I’m bracing myself right now. Somehow, my daughter’s 12th birthday has catapulted us light years ahead into uncharted territory. We’re now planning her 13th birthday and the changes are coming too fast. Don’t get me wrong– I’m happy about it all, I just wish we could slow everything down a bit.
We’ve been researching how to help her celebrate and step confidently into this new chapter of life. In Stasi Eldredge’s book, “Becoming Myself,” she describes how some friends called their daughter into womanhood with a special ceremony attended by family and friends.
I love this!
First, they kept the ceremony a secret.
Her dad took her shopping to buy a beautiful white dress.
Several weeks before the occasion, they had her write a paper on what it meant to be a Christian woman. She read it at the ceremony. The event began with a scene from Fellowship of the Ring where Arwen rides with Frodo to the river. Then her brothers brought in Arwen’s sword and spoke words of blessing to her. Her mom then took the sword and shared what she saw in her and called her out as “Arwen, a warrior princess.” Each person shared words of encouragement and blessing. Finally, her dad spoke and then handed her the sword.
(Disclaimer: prepare to cry!)
They told her that the song “Butterfly Kisses” was played at her dedication as an infant and as the song started, her dad asked her to dance. He then sat her on his lap and handed her a purity ring with her birthstone in the middle, held up by her mother and father’s birthstone. Inside the band read, “Forever my daughter.”
Then everyone gathered around her, laid hands on her and anointed her for this next chapter of life and “sealing in her heart everything that had been spoken.”
Friends presented her with a charm bracelet, where each picked out a special charm.

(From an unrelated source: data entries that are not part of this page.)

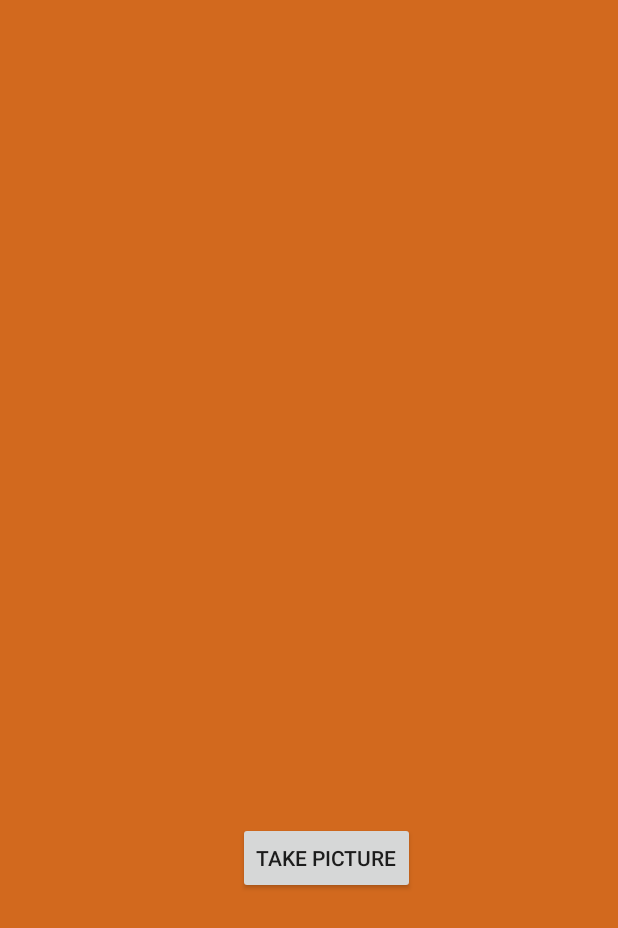
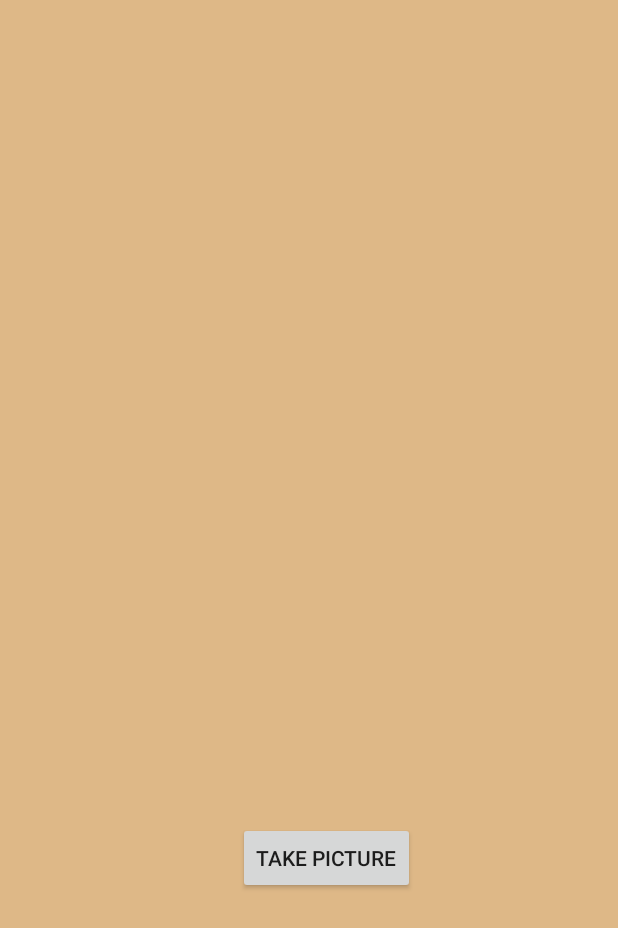
Before and after one commit to Felixlimz/KohiNoka, an Android app: the ScanActivity screen opened directly, with no data from a screen before it, on a phone screen of 412 x 824 dp. Shown: the top 928 px of the screen. Run offline under Robolectric (Android 15) with nearby library versions, the phone set to English and light mode, and no system bars; libraries missing offline, so code that uses them is left out: org.tensorflow.lite; 4 statements that could not run were skipped.

Commit message:
ganti warna kata dias

```diff
--- a/app/src/main/res/layout/activity_scan.xml
+++ b/app/src/main/res/layout/activity_scan.xml
@@ -4,7 +4,7 @@
     xmlns:tools="http://schemas.android.com/tools"
     android:layout_width="match_parent"
     android:layout_height="match_parent"
-    android:background="@color/coklat">
+    android:background="@color/burlywood">
 
     <Button
         android:id="@+id/take_picture"
--- a/app/src/main/res/layout/activity_solution.xml
+++ b/app/src/main/res/layout/activity_solution.xml
@@ -4,7 +4,7 @@
     xmlns:tools="http://schemas.android.com/tools"
     android:layout_width="match_parent"
     android:layout_height="match_parent"
-    android:background="@color/coklat"
+    android:background="@color/burlywood"
     tools:context=".solution.SolutionActivity">
 
     <ScrollView
@@ -36,6 +36,8 @@
                 android:layout_width="match_parent"
                 android:layout_height="wrap_content"
                 android:text="Nama Penyakit"
+                android:textAlignment="center"
+                android:textStyle="bold"
                 android:textSize="20sp"/>
 
 
--- a/app/src/main/res/values/colors.xml
+++ b/app/src/main/res/values/colors.xml
@@ -11,6 +11,7 @@
     <color name="medium_purple">#8349ED</color>
     <color name="ijo">#7CFC00</color>
     <color name="green">#008000</color>
+    <color name="burlywood">#DEB887</color>
     <color name="coklat">#D2691E</color>
     <color name="azure">#F0FFFF</color>
 </resources>
```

Throughout the night, people wrote down their words of blessing and encouragement in a journal. It was truly a night she will never forget –a right of passage, a coming of age.
Sure, parties are fun and our children are both precious and priceless to us. We want to mark their milestones and create memories they can look back on, but this is so much more than that.
Who Am I and What Is the Meaning of My Life?
- Each month 14,800 individuals search the phrase “what is the meaning of life.” Core questions of identity are a major source of struggle today.
- The foundation for a strong sense of identity and significance is laid during childhood.
- Parents can learn a great deal about helping kids develop a strong sense of identity from the Jewish concept of blessing.
- The concept of blessing begins by accepting and naming our child’s unique and God-given identity. A parent’s daily prayer should include, “God, help me see the man/woman you are calling forth in my son/daughter and give me the grace to help name it correctly.” As parents, we are raising up adults, not children, who will hopefully know God and know who He has created them to be.
So, am I saying that my daughter’s party will answer all of the questions of her life? Will it seal her heart and fully protect her from the negative thoughts and confusion that may try to distract her or whisper lies at some point in her life? Of course not. But creating this kind of defining moment is more powerful than it may seem at first glance:
The Gift of An Identity
Our child’s identity, which includes all of their gifts, callings, talents and abilities wrapped together with who they are in Christ, exists. It is real. Making this truth clear by marking it with an occasion and speaking a blessing over our children helps establish their identity and purpose as an adult. It gives them a reference point, a foundation of strength.
Speaking blessing into our child’s life is one of the best ways to help them to answer the question, “Who am I?”
What is a Blessing?
The Hebrew word “to bless” is baruch, which means “a good word.” Throughout the Bible, the power of God’s people to speak forth blessing to one another is clearly shown. Parents have the privilege and power to speak life, health, growth, joy and self-confidence over their child every day.
Before a ceremonial blessing or coming of age party, parents can take the time to pray about the future of their child, asking God to help them recognize their gifts and callings. Remember, behavior is not an indicator of identity. When we bless our child, we are affirming who they were created to be.
Today, and every day, let’s agree to surround our children with words that will celebrate them, validate them, and align them with God’s plan and purpose for their life.
“The Lord bless you and keep you; the Lord make His face shine upon you, and be gracious to you; the Lord lift up His countenance upon you, and give you peace.” Numbers 6:24-26